Cathcart, T. and D. Klein, 2008, Plato and a Platypus Walk into a Bar … : Understanding Philosophy Through Jokes, New York: Penguin.
Chafe, W., 2007, The Importance of Not Being Earnest: The Feeling behind Laughter and Humor, Amsterdam: John Benjamins.
Cicero, Quintus Tullius, 1942, On the Orator, Book II, E. W. Sutton and H. Rackham (trans.), Loeb Classical Library, Cambridge MA: Harvard University Press.
Clark, M., 1987, “Humor and Incongruity,” in The Philosophy of Laughter and Humor, John Morreall (ed.), Albany: State University of New York Press, pp. 139–55.
Clewis, R., 2020, Kant’s Humorous Writings, New York: Bloomsbury Academic.
Dewey, J., 1894, “The Theory of Emotion,” Psychological Review, 1: 553–569.
Eysenck, H., 1972, Foreword to The Psychology of Humor, J. Goldstein & P. McGhee (eds.), New York: Academic Press.
Freud, S., 1905 , Jokes and Their Relation to the Unconscious (Der Witz und seine Beziehung zum Unbewußten), James Strachey (tr.), New York: Penguin.
Greengross, G., 2008, “Survival of the Funniest,” Evolutionary Psychology, 6: 90–95.
Hobbes, T., 1651 , Leviathan, New York: Penguin.
Hurley, M., D. Dennett, and R. Adams, 2011, Inside Jokes: Using Humor to Reverse-Engineer the Mind, Cambridge, MA: MIT Press.
Kant, I., 1790 , Critique of Judgment, James Creed Meredith (tr.), Oxford: Clarendon Press.
Kierkegaard, S., 1846 , Concluding Unscientific Postscript, D. Swenson and W. Lowrie (tr.), Princeton: Princeton University Press, 1941.
Journals and Papers, Vol. 2, H. Hong and E. Hong (eds. and trs.), Bloomington: Indiana University Press, 1970.
Li, N. P., V. Griskevicius, K. M. Durante, P. K. Jonason, D. J. Pasisz, and K. Aumer, 2009, “An Evolutionary Perspective on Humor: Sexual Selection or Interest Indication,” Personality and Social Psychology Bulletin, 35: 923–936.
Lintott, S., 2016, “Superiority in Humor Theory,” Journal of Aesthetics and Art Criticism, 74: 347–358.
Martin, M. W., 1987, “Humor and the Aesthetic Enjoyment of Incongruities,” in The Philosophy of Laughter and Humor, John Morreall (ed.), Albany: State University of New York Press, pp. 172–186.
Panksepp, J., 1993, “Rough and Tumble Play: A Fundamental Brain Process,” in Parent-Child Play, Kevin MacDonald (ed.), Albany: State University of New York Press, pp. 147–184.
Philips, M., 1984, “Racist Acts and Racist Humor,” Canadian Journal of Philosophy, 14: 75–96.

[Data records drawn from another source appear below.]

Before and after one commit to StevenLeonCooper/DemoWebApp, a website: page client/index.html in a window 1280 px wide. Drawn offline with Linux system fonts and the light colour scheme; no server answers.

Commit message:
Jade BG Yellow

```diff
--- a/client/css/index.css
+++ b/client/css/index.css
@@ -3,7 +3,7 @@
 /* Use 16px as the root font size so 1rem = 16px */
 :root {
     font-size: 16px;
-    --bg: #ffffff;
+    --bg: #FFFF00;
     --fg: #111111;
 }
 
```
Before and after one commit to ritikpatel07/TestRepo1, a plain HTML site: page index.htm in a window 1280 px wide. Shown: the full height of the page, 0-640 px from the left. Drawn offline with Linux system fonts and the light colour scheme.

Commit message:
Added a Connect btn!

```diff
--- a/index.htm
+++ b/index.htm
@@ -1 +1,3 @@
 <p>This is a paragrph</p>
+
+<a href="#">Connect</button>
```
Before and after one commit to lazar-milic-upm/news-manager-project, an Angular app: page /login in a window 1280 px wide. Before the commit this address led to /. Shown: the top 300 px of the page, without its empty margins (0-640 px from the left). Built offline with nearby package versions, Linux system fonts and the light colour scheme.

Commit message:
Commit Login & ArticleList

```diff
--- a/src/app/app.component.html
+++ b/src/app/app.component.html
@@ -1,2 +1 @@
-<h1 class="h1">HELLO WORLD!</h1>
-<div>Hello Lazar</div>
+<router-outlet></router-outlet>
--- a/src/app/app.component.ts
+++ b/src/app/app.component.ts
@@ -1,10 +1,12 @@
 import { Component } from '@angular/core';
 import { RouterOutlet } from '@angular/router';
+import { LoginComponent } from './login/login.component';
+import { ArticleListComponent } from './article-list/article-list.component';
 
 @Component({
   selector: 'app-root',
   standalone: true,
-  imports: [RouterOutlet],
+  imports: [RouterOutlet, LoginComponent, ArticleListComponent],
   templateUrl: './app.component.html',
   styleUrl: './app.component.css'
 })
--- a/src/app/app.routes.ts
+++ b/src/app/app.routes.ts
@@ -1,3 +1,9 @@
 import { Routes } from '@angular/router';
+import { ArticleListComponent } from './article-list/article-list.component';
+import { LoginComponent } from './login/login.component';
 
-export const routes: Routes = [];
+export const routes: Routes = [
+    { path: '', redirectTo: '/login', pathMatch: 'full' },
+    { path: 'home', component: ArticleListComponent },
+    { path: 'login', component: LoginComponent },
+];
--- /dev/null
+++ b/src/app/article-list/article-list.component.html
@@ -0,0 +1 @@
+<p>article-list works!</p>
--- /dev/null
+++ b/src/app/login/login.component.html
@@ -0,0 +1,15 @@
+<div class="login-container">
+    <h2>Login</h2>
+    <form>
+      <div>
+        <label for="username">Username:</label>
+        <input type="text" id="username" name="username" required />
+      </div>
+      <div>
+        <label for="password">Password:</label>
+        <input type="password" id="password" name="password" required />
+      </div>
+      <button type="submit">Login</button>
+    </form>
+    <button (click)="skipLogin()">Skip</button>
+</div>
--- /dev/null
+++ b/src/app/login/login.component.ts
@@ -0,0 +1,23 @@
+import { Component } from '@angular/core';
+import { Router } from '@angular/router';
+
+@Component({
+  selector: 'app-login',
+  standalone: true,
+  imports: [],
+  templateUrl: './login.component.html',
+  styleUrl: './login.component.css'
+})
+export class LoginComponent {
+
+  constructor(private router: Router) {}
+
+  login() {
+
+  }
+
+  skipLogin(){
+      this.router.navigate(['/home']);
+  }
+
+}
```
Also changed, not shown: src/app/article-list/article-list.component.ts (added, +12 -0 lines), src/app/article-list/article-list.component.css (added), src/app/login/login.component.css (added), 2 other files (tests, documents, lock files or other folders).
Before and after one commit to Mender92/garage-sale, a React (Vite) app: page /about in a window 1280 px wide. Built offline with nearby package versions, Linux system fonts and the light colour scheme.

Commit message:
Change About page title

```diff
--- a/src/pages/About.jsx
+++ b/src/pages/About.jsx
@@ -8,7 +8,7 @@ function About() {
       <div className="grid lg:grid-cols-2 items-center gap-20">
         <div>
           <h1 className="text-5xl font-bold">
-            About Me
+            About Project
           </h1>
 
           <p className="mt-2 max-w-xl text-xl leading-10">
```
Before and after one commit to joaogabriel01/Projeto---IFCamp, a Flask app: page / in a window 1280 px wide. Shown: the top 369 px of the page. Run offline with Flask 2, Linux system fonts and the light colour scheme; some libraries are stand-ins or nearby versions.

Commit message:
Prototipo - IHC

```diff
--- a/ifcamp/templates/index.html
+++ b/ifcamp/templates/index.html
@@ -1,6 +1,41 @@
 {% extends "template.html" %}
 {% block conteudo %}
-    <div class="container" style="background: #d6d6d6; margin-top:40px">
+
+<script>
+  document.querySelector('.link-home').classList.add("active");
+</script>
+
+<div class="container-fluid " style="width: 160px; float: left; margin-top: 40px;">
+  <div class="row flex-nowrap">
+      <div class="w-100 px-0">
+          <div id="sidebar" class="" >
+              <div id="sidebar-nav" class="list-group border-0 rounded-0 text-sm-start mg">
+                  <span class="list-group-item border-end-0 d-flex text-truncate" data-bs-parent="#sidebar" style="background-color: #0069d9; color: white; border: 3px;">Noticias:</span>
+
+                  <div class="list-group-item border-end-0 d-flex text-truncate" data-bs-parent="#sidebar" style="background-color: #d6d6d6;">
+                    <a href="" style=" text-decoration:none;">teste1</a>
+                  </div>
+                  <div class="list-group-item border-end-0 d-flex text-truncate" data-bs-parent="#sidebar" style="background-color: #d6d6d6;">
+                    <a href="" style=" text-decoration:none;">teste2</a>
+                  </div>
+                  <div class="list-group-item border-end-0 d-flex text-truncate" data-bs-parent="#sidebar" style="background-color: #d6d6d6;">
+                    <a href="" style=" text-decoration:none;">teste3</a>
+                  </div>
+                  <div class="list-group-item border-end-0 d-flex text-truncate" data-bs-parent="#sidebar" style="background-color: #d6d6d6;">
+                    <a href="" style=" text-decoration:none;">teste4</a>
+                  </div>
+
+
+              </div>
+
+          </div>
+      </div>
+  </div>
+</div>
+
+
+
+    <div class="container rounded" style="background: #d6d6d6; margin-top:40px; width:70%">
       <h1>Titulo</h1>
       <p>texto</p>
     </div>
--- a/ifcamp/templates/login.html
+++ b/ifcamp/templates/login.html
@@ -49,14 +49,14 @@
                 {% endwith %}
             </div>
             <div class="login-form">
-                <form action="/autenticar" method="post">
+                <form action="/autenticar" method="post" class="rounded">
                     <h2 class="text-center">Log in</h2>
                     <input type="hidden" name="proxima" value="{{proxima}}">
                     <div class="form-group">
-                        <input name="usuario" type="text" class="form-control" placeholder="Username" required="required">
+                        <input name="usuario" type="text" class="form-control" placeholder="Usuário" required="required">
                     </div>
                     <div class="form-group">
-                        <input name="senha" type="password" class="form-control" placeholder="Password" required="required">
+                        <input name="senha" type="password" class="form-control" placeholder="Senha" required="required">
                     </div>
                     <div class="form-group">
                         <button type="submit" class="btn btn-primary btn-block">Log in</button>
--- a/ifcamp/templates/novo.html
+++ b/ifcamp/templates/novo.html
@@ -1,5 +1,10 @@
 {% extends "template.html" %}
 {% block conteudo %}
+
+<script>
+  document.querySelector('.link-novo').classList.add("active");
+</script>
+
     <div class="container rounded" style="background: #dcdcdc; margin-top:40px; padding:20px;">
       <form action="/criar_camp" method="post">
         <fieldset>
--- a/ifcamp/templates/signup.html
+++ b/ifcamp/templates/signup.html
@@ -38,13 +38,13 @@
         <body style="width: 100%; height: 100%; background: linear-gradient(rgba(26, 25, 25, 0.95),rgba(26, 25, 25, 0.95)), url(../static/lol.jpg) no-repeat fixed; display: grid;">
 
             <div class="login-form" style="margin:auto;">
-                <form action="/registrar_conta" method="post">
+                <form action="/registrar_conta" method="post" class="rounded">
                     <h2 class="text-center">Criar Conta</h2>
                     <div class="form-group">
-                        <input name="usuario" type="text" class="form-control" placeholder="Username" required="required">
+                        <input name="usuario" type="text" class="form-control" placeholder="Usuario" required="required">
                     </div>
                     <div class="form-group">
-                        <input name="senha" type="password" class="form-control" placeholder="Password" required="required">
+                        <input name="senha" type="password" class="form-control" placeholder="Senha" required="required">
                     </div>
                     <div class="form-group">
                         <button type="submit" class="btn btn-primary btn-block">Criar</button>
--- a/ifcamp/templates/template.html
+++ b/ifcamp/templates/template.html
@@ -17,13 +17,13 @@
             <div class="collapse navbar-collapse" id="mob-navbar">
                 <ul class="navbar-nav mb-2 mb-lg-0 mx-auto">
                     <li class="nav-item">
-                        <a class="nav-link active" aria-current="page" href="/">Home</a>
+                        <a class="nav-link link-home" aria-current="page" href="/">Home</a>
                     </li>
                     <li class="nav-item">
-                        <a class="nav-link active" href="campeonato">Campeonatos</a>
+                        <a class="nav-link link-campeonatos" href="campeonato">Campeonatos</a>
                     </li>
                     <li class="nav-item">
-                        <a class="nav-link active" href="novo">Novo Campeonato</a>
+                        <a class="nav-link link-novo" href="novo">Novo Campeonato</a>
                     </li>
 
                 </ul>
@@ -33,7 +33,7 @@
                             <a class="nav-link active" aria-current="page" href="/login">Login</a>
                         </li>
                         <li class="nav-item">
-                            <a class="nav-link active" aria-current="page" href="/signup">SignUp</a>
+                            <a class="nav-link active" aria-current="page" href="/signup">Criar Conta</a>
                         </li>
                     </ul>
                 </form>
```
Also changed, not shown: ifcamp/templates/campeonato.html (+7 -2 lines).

Plato, The Collected Dialogues of Plato, E. Hamilton and H. Cairns (trs.), Princeton: Princeton University Press, 1978.
Polimeni, J. and P. J. Reiss, 2006, “The First Joke: Exploring the Evolutionary Origins of Humor,” Evolutionary Psychology, 4: 347–366.
Provine, R., 2000, Laughter: A Scientific Investigation, Harmondworth: Penguin.
Raskin, V., 1984, Semantic Mechanisms of Humor, Dordrecht: Reidel.
Schopenhauer, A., 1818/1844 , The World as Will and Idea (Die Welt als Wille und Vorstellung), tr. R. B. Haldane and J. Kemp, 6th ed., London: Routledge & Kegan Paul.
Schultz, T., 1976, “A Cognitive—Developmental Analysis of Humor,” in Humor and Laughter: Theory, Research and Applications, Tony Chapman and Hugh Foot (eds.), New York: Wiley, pp. 12–13.
Shaftesbury, Lord, 1709, “Sensus Communis: An Essay on the Freedom of Wit and Humour,” republished in 1711, Characteristicks of Men, Manners, Opinions, Times, 1st ed., London (4th edition in 1727).
Spinka, M. et al., 2001, “Mammalian Play: Training for the Unexpected”.
Tisljar, R., and T. Bereczkei, 2005, “An Evolutionary Interpretation of Humor and Laughter,” Journal of Cultural and Evolutionary Psychology, 3: 301–309.
Van Hooff, J. 1972, “A Comparative Approach to the Phylogeny of Laughter and Smiling,” in Non-Verbal Communication, Robert A. Hinde (ed.), London: Cambridge University Press, pp. 209–241.